At the turn of the last century, Springfield residents began negotiating with Andrew Carnegie to acquire funds for a library and he granted them $50,000.
They then raised $3,250 to purchase the site for the library and it was constructed and then opened in March of 1905. At the time it opened, Springfield’s Carnegie Library housed 700 books. That building still serves as a library today and is part of the Springfield/Greene County Library System.
By the time Andrew Carnegie died on Aug. 11, 1919, he had given away over $350 million, which would equate to over $80 billion in today’s dollars.
Moreover, he endowed the Peabody Institute in Baltimore, founded the Carnegie Institute of Technology in Pittsburgh, the Carnegie Institution in Washington, D.C., and the Carnegie Trust for the Universities of Scotland, the Carnegie United Kingdom Trust.
He contributed a substantial amount of money to construct the Hooker Telescope at Mount Wilson in 1911 to study the planets and stars. He built and owned the famous Carnegie Hall in New York City. He was one of the contributors to Booker T. Washington’s Tuskegee Institute, and help Washington found the National Negro Business League.
Andrew also started the Carnegie Hero Fund for the United States and Canada to recognize deeds of heroism. In 1903, he contributed $1.5 million to build the Peace Palace at The Hague and in 1914 he founded the Church Peace Union comprised of world leaders in politics, academia and religion in the hopes of heading off World War I.
There are two towns in the U.S., one in Pennsylvania and one in Oklahoma that bear his last name.
A report was research and generated by Ithaka S+R saying there are too many white Librarians.
As a group, librarians “are over three quarters white and nearly 90 percent white in leadership roles,” the Ithaka S+R report reveals.
The lack of “library employees of color” is a “shortcoming” in the academic library industry, the report also says. Skin color is a critically important characteristic for library employees.

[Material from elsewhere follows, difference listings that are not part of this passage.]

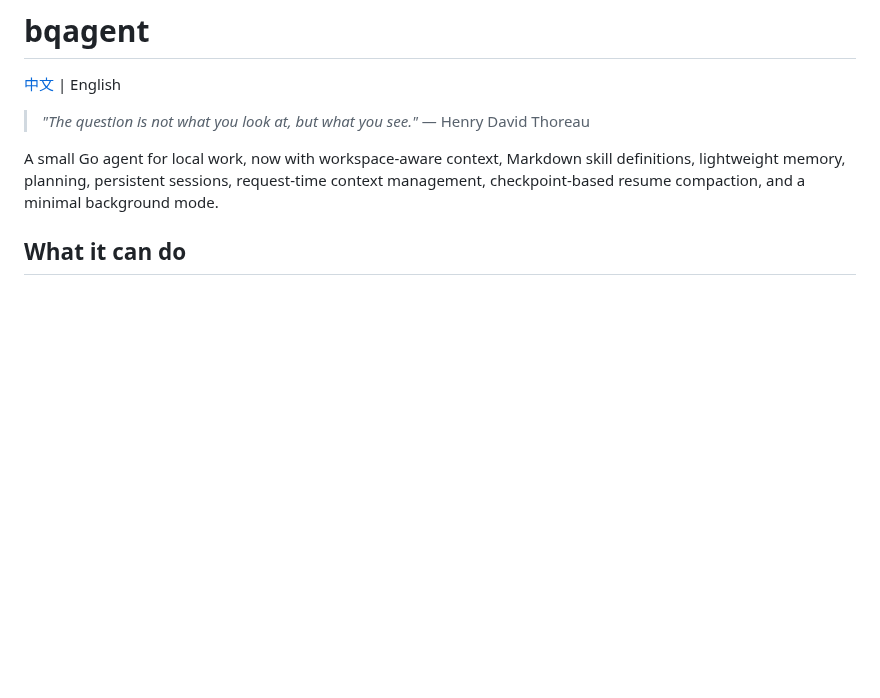
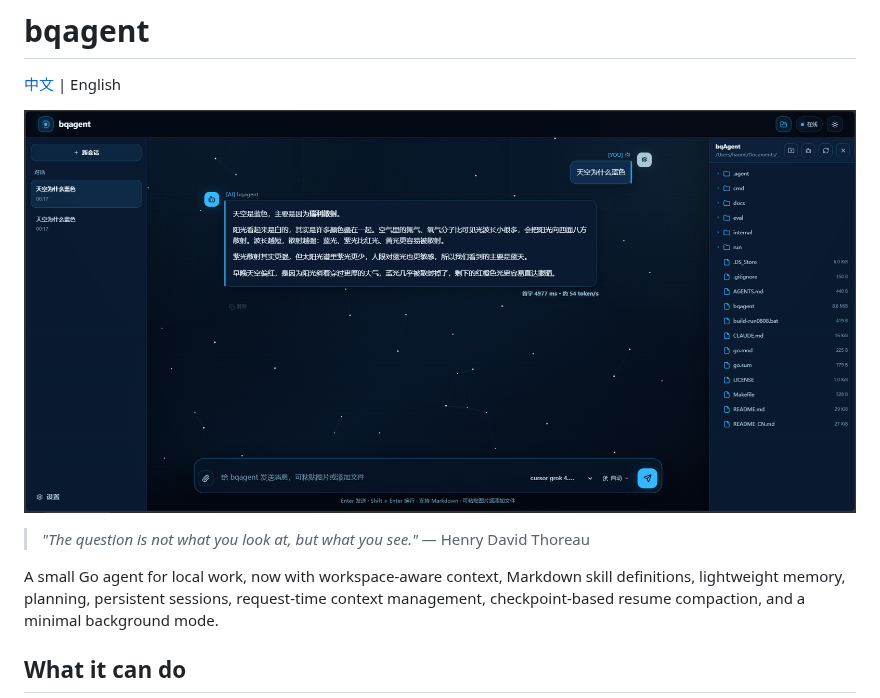
Before and after one commit to BussanQ/bqAgent, a Markdown page: README.md, the part around the change. Rendered like a GitHub page; pictures changed too: docs/images/webui-overview.png (added); blank space fills up the shorter version.

```diff
--- a/README.md
+++ b/README.md
@@ -1,6 +1,8 @@
 # bqagent
 
 [中文](./README_CN.md) | English
+
+![bqagent WebUI](./docs/images/webui-overview.png)
 
 > *"The question is not what you look at, but what you see."* — Henry David Thoreau
 
```
Also changed, not shown: README_CN.md (+2 -0 lines).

“The library community considers diversity to be a core value. But the academic library sector has struggled with addressing equity, diversity and inclusion.”
Academic libraries have struggled with an excess of white employees for decades, notes Inside Higher Ed.
Textual Analysis Of More Than 1 million Books By Scholars: Reveals A Growth Of Cursing In Books Since the 1950’s
The study found that “motherF………” was used 678 times more often in the mid-2000s than the early 1950s, occurrences of “s..t” multiplied 69 times, and “f..k” was 168 times more frequent.
Led by Jean Twenge, author and psychology professor at San Diego State University, the team analysed the titles making up the Google Books corpus of American English books published between 1950 and 2008, looking for uses of the words “s..t”, “”, “f..k”, “c..t”, “c……r”, “motherfr”, and other curse words”.
Overall, they found that writers were “significantly more likely to use swearwords in the years since 1950”, with books published in 2005-2008 28 times more likely to include swearwords than books published in the early 1950s. The paper that was publishefd“American culture increasingly values individual self-expression and weaker social taboos, and these trends are manifested in the increasing use of swearwords.”
Twenge and her fellow authors, graduate student Hannah Van Landingham and University of Georgia psychology professor W Keith Campbell, link the rise of profanities in US literature to the increasingly individualistic nature of the country’s culture, as well as the relaxation of societal taboos.
- You’ll need to go to nypl.kanopystreaming.com, or bklynlibrary.kanopystreaming.com, or access the site via the Library’s Articles & Databases page.
- You will need to create a sign-in, and then punch in your library card number and PIN.
- You can view up to 10 movies per month with an NYPL card, and 6 per month with a BPL card.
- Once started, you will have three days to watch each movie.